The push for performance has never been higher. Students today are faced with a grueling course load, extra-curriculars, and standardized tests. In the wake of this competitive atmosphere, the United States has seen a spike in both ADHD diagnoses and increased demand for prescription medicine. But who’s to blame?
By Adrastos Omissi
As someone who has lived out his entire academic career in a research environment augmented by digital resources, it can be easy to allow familiarity to breed contempt where the Internet is concerned. When I began my undergraduate degree in the autumn of 2005, Oxford’s Bodleian Library, as well as every faculty and college library, had already digitised their search functions…
By Annabel Coles
After months of planning, preparation and final presentation run-throughs, I stood at the front of Seminar Room 3 within the State Library of Victoria, looking across the tables carefully decorated with our OUP goody bags and name placards. It was 8:30 in the morning and I was ready to meet my first librarians from “Down Under”.
By Marjorie Senechal
“March 8 is Women’s Day, a legal holiday,” I wrote to my mother from Moscow. “This is one of the many cute cards that is on sale now, all with flowers somewhere on them. We hope March 8 finds you well and happy, and enjoying an early spring! Alas, here it is -30° C again.”
By Bill Laurance, Carolina Useche, Corey Bradshaw, and Susan Laurance

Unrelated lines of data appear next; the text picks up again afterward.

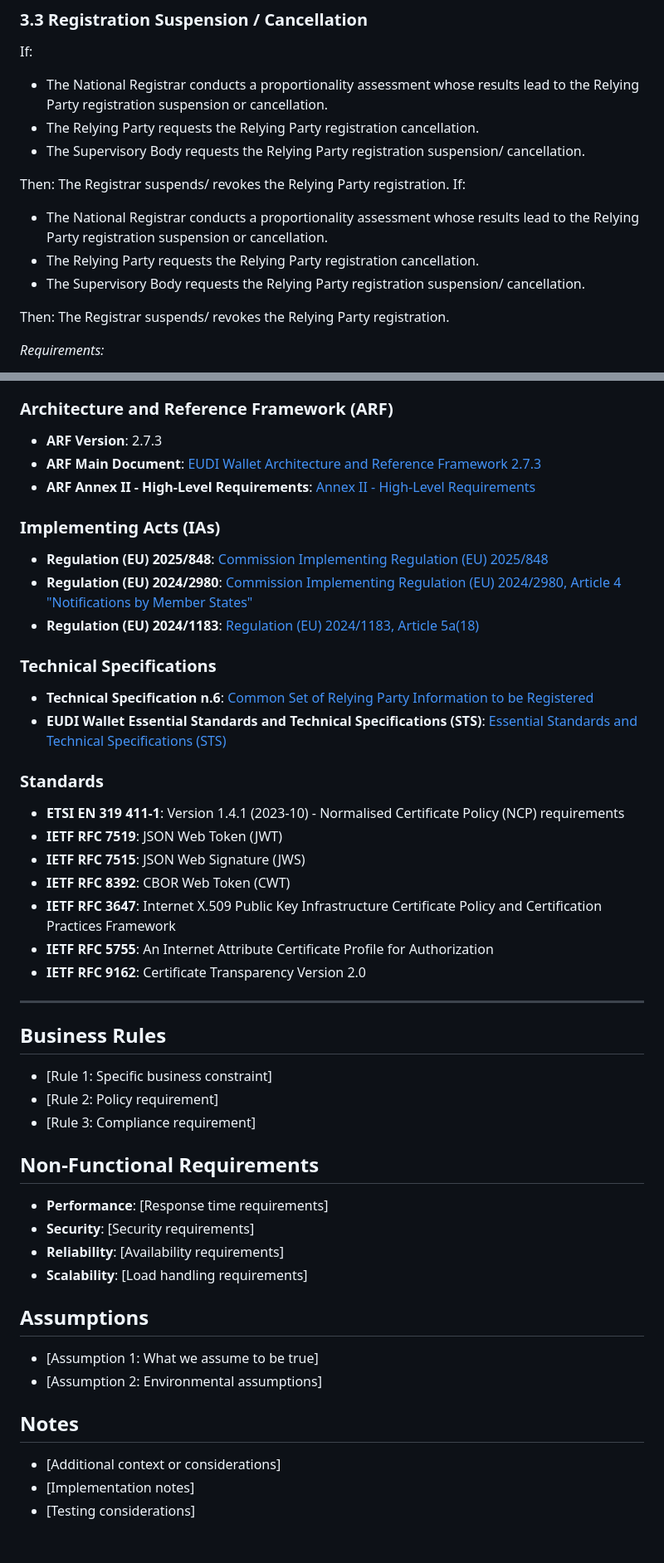
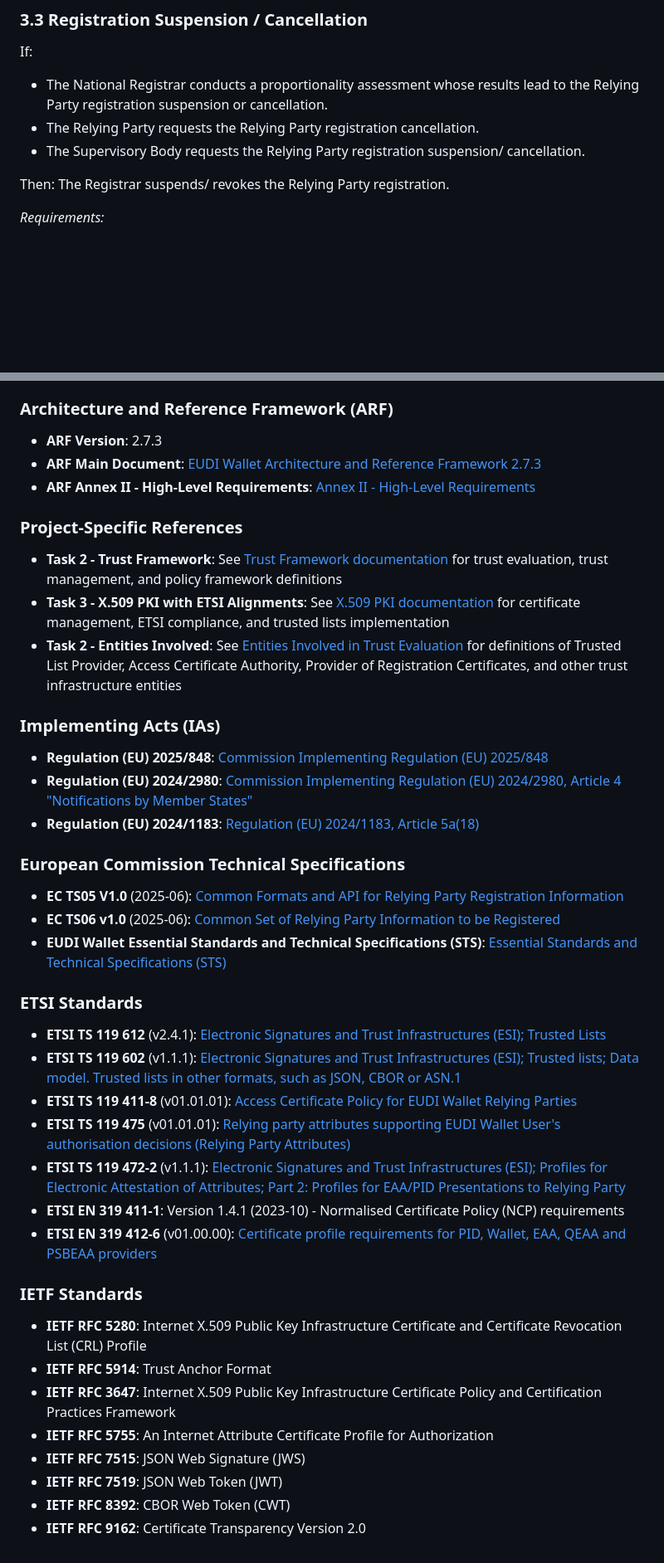
Before and after one commit to webuild-consortium/wp4-trust-group, a Markdown page: task1-use-cases/subtask1-1-onboarding/relying_party_onboarding.md, 2 parts joined by grey strips. Shown at 83% size. GitHub-like rendering; blank space fills up the shorter version.

Commit message:
editorial: fix rp onboarding duplications and ARF alignments

```diff
--- a/task1-use-cases/subtask1-1-onboarding/relying_party_onboarding.md
+++ b/task1-use-cases/subtask1-1-onboarding/relying_party_onboarding.md
@@ -415,13 +412,6 @@ If:
 
 Then:
 The Registrar suspends/ revokes the Relying Party registration.
-If:
-- The National Registrar conducts a proportionality assessment whose results lead to the Relying Party registration suspension or cancellation.
-- The Relying Party requests the Relying Party registration cancellation.
-- The Supervisory Body requests the Relying Party registration suspension/ cancellation.
-
-Then:
-The Registrar suspends/ revokes the Relying Party registration.
 
 *Requirements:*
 - [Regulation (EU) 2025/848, Article 9. "Suspension and cancellation of registration"](https://eur-lex.europa.eu/legal-content/EN/TXT/HTML/?uri=OJ:L_202500848#art_9:~:text=Suspension%20and%20cancellation%20of%20registration)
@@ -523,42 +498,36 @@ This document is based on the following normative references:
 - **ARF Main Document**: [EUDI Wallet Architecture and Reference Framework 2.7.3](https://eu-digital-identity-wallet.github.io/eudi-doc-architecture-and-reference-framework/2.7.3/architecture-and-reference-framework-main/)
 - **ARF Annex II - High-Level Requirements**: [Annex II - High-Level Requirements](https://eu-digital-identity-wallet.github.io/eudi-doc-architecture-and-reference-framework/2.7.3/annexes/annex-2/annex-2-high-level-requirements/)
 
+### Project-Specific References
+- **Task 2 - Trust Framework**: See [Trust Framework documentation](../task2-trust-framework/README.md) for trust evaluation, trust management, and policy framework definitions
+- **Task 3 - X.509 PKI with ETSI Alignments**: See [X.509 PKI documentation](../task3-x509-pki-etsi/README.md) for certificate management, ETSI compliance, and trusted lists implementation
+- **Task 2 - Entities Involved**: See [Entities Involved in Trust Evaluation](../task2-trust-framework/entities-involved.md) for definitions of Trusted List Provider, Access Certificate Authority, Provider of Registration Certificates, and other trust infrastructure entities
+
 ### Implementing Acts (IAs)
 - **Regulation (EU) 2025/848**: [Commission Implementing Regulation (EU) 2025/848](https://eur-lex.europa.eu/legal-content/EN/TXT/?uri=OJ:L_202500848)
 - **Regulation (EU) 2024/2980**: [Commission Implementing Regulation (EU) 2024/2980, Article 4 "Notifications by Member States"](https://eur-lex.europa.eu/legal-content/EN/TXT/?uri=OJ%3AL_202402980&qid=1733300667869)
 - **Regulation (EU) 2024/1183**: [Regulation (EU) 2024/1183, Article 5a(18)](https://eur-lex.europa.eu/eli/reg/2024/1183/oj)
 
-### Technical Specifications
-- **Technical Specification n.6**: [Common Set of Relying Party Information to be Registered](https://github.com/eu-digital-identity-wallet/eudi-doc-standards-and-technical-specifications/blob/main/docs/technical-specifications/ts6-common-set-of-rp-information-to-be-registered.md)
+### European Commission Technical Specifications
+- **EC TS05 V1.0** (2025-06): [Common Formats and API for Relying Party Registration Information](https://github.com/eu-digital-identity-wallet/eudi-doc-standards-and-technical-specifications/blob/main/docs/technical-specifications/ts5-common-formats-and-api-for-rp-registration-information.md)
+- **EC TS06 v1.0** (2025-06): [Common Set of Relying Party Information to be Registered](https://github.com/eu-digital-identity-wallet/eudi-doc-standards-and-technical-specifications/blob/main/docs/technical-specifications/ts6-common-set-of-rp-information-to-be-registered.md)
 - **EUDI Wallet Essential Standards and Technical Specifications (STS)**: [Essential Standards and Technical Specifications (STS)](https://eu-digital-identity-wallet.github.io/eudi-doc-architecture-and-reference-framework/2.7.3/technical-specifications/#:~:text=Essential%20Standards%20and%20Technical%20Specifications%20(STS))
 
-### Standards
+### ETSI Standards
+- **ETSI TS 119 612** (v2.4.1): [Electronic Signatures and Trust Infrastructures (ESI); Trusted Lists](https://www.etsi.org/deliver/etsi_ts/119600_119699/119612/02.04.01_60/ts_119612v020401p.pdf)
+- **ETSI TS 119 602** (v1.1.1): [Electronic Signatures and Trust Infrastructures (ESI); Trusted lists; Data model. Trusted lists in other formats, such as JSON, CBOR or ASN.1](https://www.etsi.org/deliver/etsi_ts/119600_119699/119602/01.01.01_60/ts_119602v010101p.pdf)
+- **ETSI TS 119 411-8** (v01.01.01): [Access Certificate Policy for EUDI Wallet Relying Parties](https://www.etsi.org/deliver/etsi_ts/119400_119499/11941108/01.01.01_60/ts_11941108v010101p.pdf)
+- **ETSI TS 119 475** (v01.01.01): [Relying party attributes supporting EUDI Wallet User's authorisation decisions (Relying Party Attributes)](https://www.etsi.org/deliver/etsi_ts/119400_119499/119475/01.01.01_60/ts_119475v010101p.pdf)
+- **ETSI TS 119 472-2** (v1.1.1): [Electronic Signatures and Trust Infrastructures (ESI); Profiles for Electronic Attestation of Attributes; Part 2: Profiles for EAA/PID Presentations to Relying Party](https://www.etsi.org/deliver/etsi_ts/119400_119499/11947202/01.01.01_60/ts_11947202v010101p.pdf)
 - **ETSI EN 319 411-1**: Version 1.4.1 (2023-10) - Normalised Certificate Policy (NCP) requirements
-- **IETF RFC 7519**: JSON Web Token (JWT)
-- **IETF RFC 7515**: JSON Web Signature (JWS)
-- **IETF RFC 8392**: CBOR Web Token (CWT)
+- **ETSI EN 319 412-6** (v01.00.00): [Certificate profile requirements for PID, Wallet, EAA, QEAA and PSBEAA providers](https://www.etsi.org/deliver/etsi_en/319400_319499/31941206/01.00.00_20/en_31941206v010000c.pdf)
+
+### IETF Standards
+- **IETF RFC 5280**: Internet X.509 Public Key Infrastructure Certificate and Certificate Revocation List (CRL) Profile
+- **IETF RFC 5914**: Trust Anchor Format
 - **IETF RFC 3647**: Internet X.509 Public Key Infrastructure Certificate Policy and Certification Practices Framework
 - **IETF RFC 5755**: An Internet Attribute Certificate Profile for Authorization
+- **IETF RFC 7515**: JSON Web Signature (JWS)
+- **IETF RFC 7519**: JSON Web Token (JWT)
+- **IETF RFC 8392**: CBOR Web Token (CWT)
 - **IETF RFC 9162**: Certificate Transparency Version 2.0
-
----
-
-## Business Rules
-- [Rule 1: Specific business constraint]
-- [Rule 2: Policy requirement]
-- [Rule 3: Compliance requirement]
-
-## Non-Functional Requirements
-- **Performance**: [Response time requirements]
-- **Security**: [Security requirements]
-- **Reliability**: [Availability requirements]
-- **Scalability**: [Load handling requirements]
-
-## Assumptions
-- [Assumption 1: What we assume to be true]
-- [Assumption 2: Environmental assumptions]
-
-## Notes
-- [Additional context or considerations]
-- [Implementation notes]
-- [Testing considerations]
```
Also changed, not shown: other parts of task1-use-cases/subtask1-1-onboarding/relying_party_onboarding.md (+5 -23 lines).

It doesn’t matter whether or not you think it’s fair: if you’re an academic, your publishing record will have a crucial impact on your career. It can profoundly affect your prospects for employment, for winning research grants, for climbing the academic ladder, for having a teaching load that doesn’t absorb all your time, for winning academic prizes and fellowships, and for gaining the respect of your peers.
Parents and educators everywhere want to introduce children to the world of reading, but the task of helping a child become an independent reader is increasingly difficult and daunting. How can you create a love for reading and learning with stories, lessons, and activities while also supporting reading development? Book Smart: How to Develop and Support Successful, Motivated Readers, written by Anne E. Cunningham, PhD and Jamie Zibulsky, PhD, serves as a how-to guide for parents as they navigate through the uncertainties of teaching their children to read.
By now the reactions to Nicholas Kristof’s piece at the New York Times are circulating the Internet. There are good arguments in favor and against blaming professors or the public or both. Rather than take one side or the other I thought it would make sense to give a couple of anecdotes that provide insight into this issue.
By Rens Bod
Have insights from the humanities ever led to breakthroughs, or is any interpretation of a text, painting, musical piece, or historical event as good as any other? I have long been fascinated with this question. To be sure, insights from the humanities have had an impact on society.
By Caitlin Tyler-Richards
This week, managing editor Troy Reeves wears his Badgers pride proudly in an interview with historian Matthew Levin. Levin, who received his PhD in History from the University of Wisconsin-Madison, is the author of Cold War University: Madison and the New Left in the Sixties (UW Press, 2013).
By Hannah Skoda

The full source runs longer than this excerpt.